Standing with Israel in fighting anti-Israel bias at the United Nations, Trump announced on Friday that Jason Greenblatt, the Trump Organization’s chief legal officer, will serve as a special representative for international negotiations.
A source familiar with the appointment told CNN that Greenblatt will primarily be working on the Israeli-Palestinian peace process, the U.S. relationship with Cuba and trade agreements.
The appointment should come as no surprise as Trump reiterated his desire to broker a peace settlement between the Israelis and the Palestinians despite the U.N. action. “The big loss yesterday for Israel in the United Nations will make it much harder to negotiate peace,” the President-elect tweeted on Saturday. “Too bad, but we will get it done anyway.”
Greenblatt is no expert on foreign policy, but he has expressed the same views on the peace process. During a meeting with Jewish media representatives at Trump Tower in April, Trump deferred questions about his views on settlements in the West Bank to Greenblatt.
In the 1980’s, Greenblatt studied at Yeshivat Har Etzion, a Hesder Yeshiva located in Alon Shvut, a settlement near Jerusalem. In a radio interview after Trump’s stunning victory, Greenblatt said it is certainly not Trump’s view that “settlement activity should be condemned because it is not the obstacle to peace.”
During the campaign, Trump said Israel should not be pressed to halt new construction in the settlements. “I don’t think there should be a pause,” Trump told DailyMail.com in May. “I think Israel really have to keep going. They have to keep moving forward.”
Greenblatt and Ambassador-designate David Friedman served as Trump’s advisors on Israel-related matters during the presidential campaign. The pair worked together with pro-Israel groups within the Republican Party to remove support for a Palestinian state from the party’s 2016 platform. “We reject the false notion that Israel is an occupier,” the platform reads. In a position paper outlining U.S. policy on Israel , released six days before the election, Greenblatt and Friedman stated that if the Israelis and the Palestinians agree to return to the negotiation table, Trump will seek to “assist” in “reaching a comprehensive and lasting peace, to be freely and fairly negotiated between those living in the region.” Trump would also not pressure Israel to withdraw to borders “that make attacks and conflict more likely.”

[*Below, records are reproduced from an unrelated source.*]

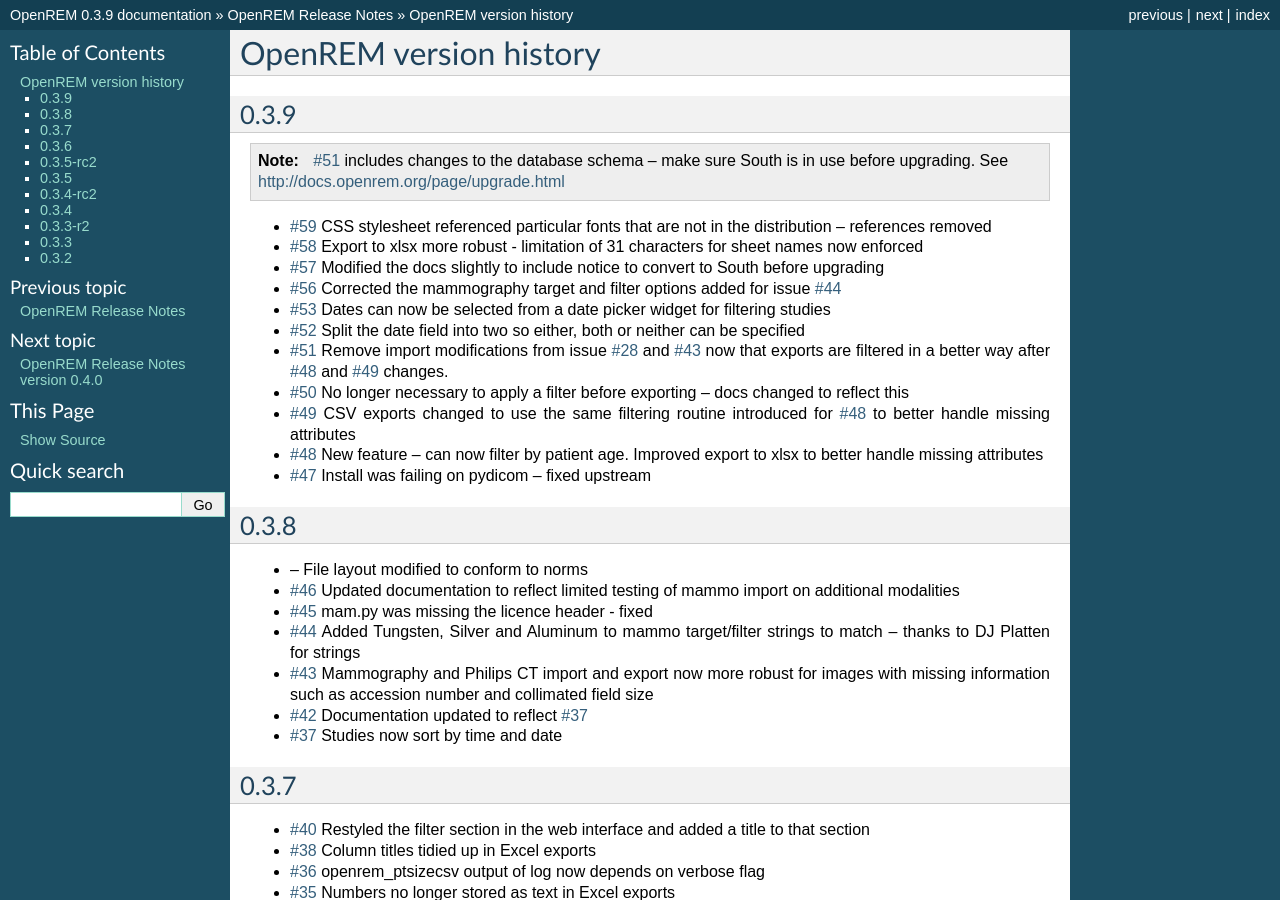
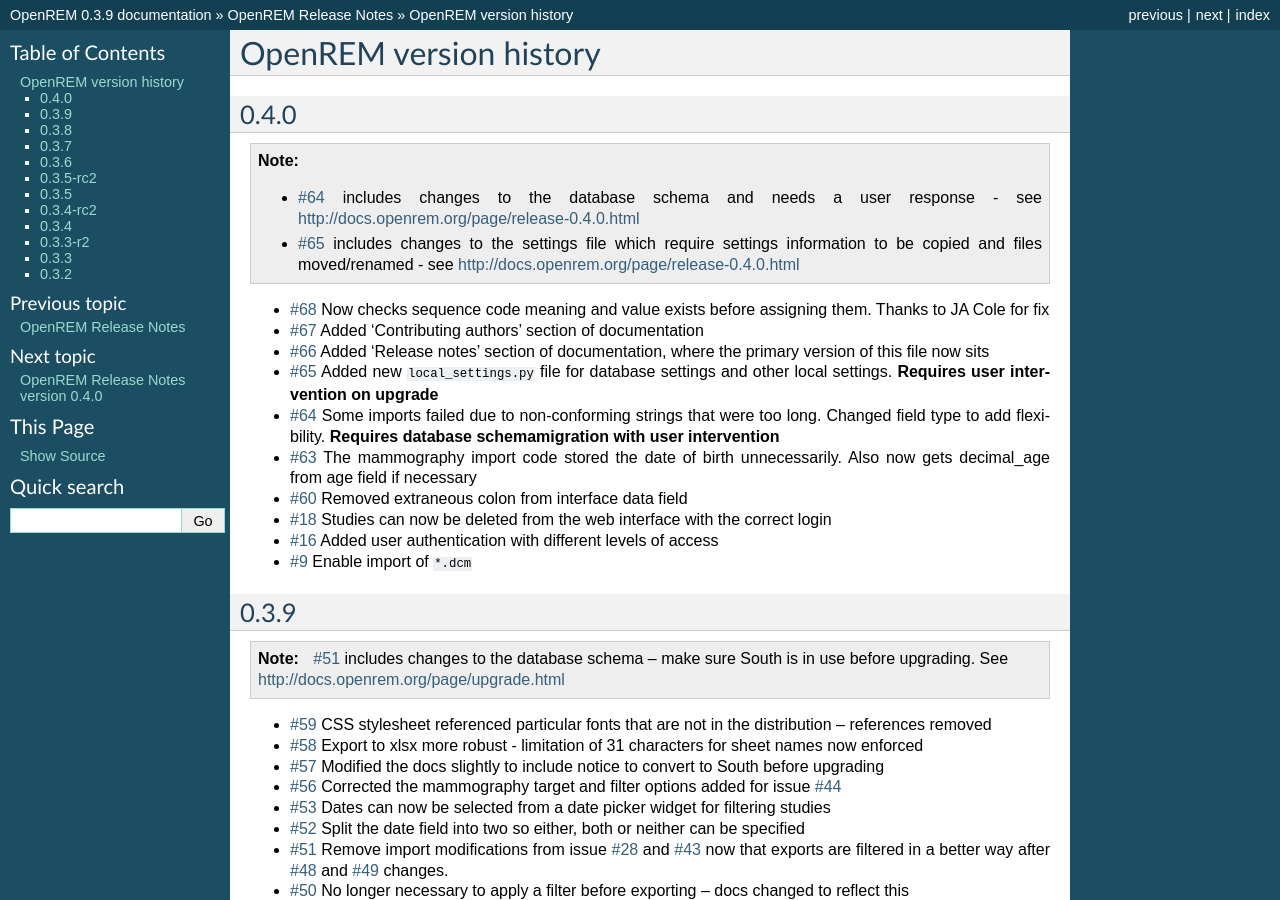
Before and after one commit to ckswilliams/modOpenREM, a Sphinx documentation site: the page built from docs/changes.rst, in a window 1280 px wide and 900 px high. Built offline with Sphinx 7.4.7, drawn with Linux system fonts in a browser that asks for light colours.

Commit message:
Added all the changes to 0.4.0 so far.

```diff
--- a/docs/changes.rst
+++ b/docs/changes.rst
@@ -2,6 +2,24 @@
 OpenREM version history
 =======================
 
+0.4.0
+-----
+
+..  note::
+
+    * `#64`_ includes changes to the database schema and needs a user response - see http://docs.openrem.org/page/release-0.4.0.html
+    * `#65`_ includes changes to the settings file which require settings information to be copied and files moved/renamed - see http://docs.openrem.org/page/release-0.4.0.html
+
+* `#68`_   Now checks sequence code meaning and value exists before assigning them. Thanks to JA Cole for fix
+* `#67`_   Added 'Contributing authors' section of documentation
+* `#66`_   Added 'Release notes' section of documentation, where the primary version of this file now sits
+* `#65`_   Added new ``local_settings.py`` file for database settings and other local settings. **Requires user intervention on upgrade**
+* `#64`_   Some imports failed due to non-conforming strings that were too long. Changed field type to add flexibility. **Requires database schemamigration with user intervention**
+* `#63`_   The mammography import code stored the date of birth unnecessarily. Also now gets decimal_age from age field if necessary
+* `#60`_   Removed extraneous colon from interface data field
+* `#18`_   Studies can now be deleted from the web interface with the correct login
+* `#16`_   Added user authentication with different levels of access
+* `#9`_    Enable import of ``*.dcm``
 
 
 0.3.9
```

Israeli Consul General in New York, Dani Dayan called the announcement about Greenblatt the “really important news of the day.”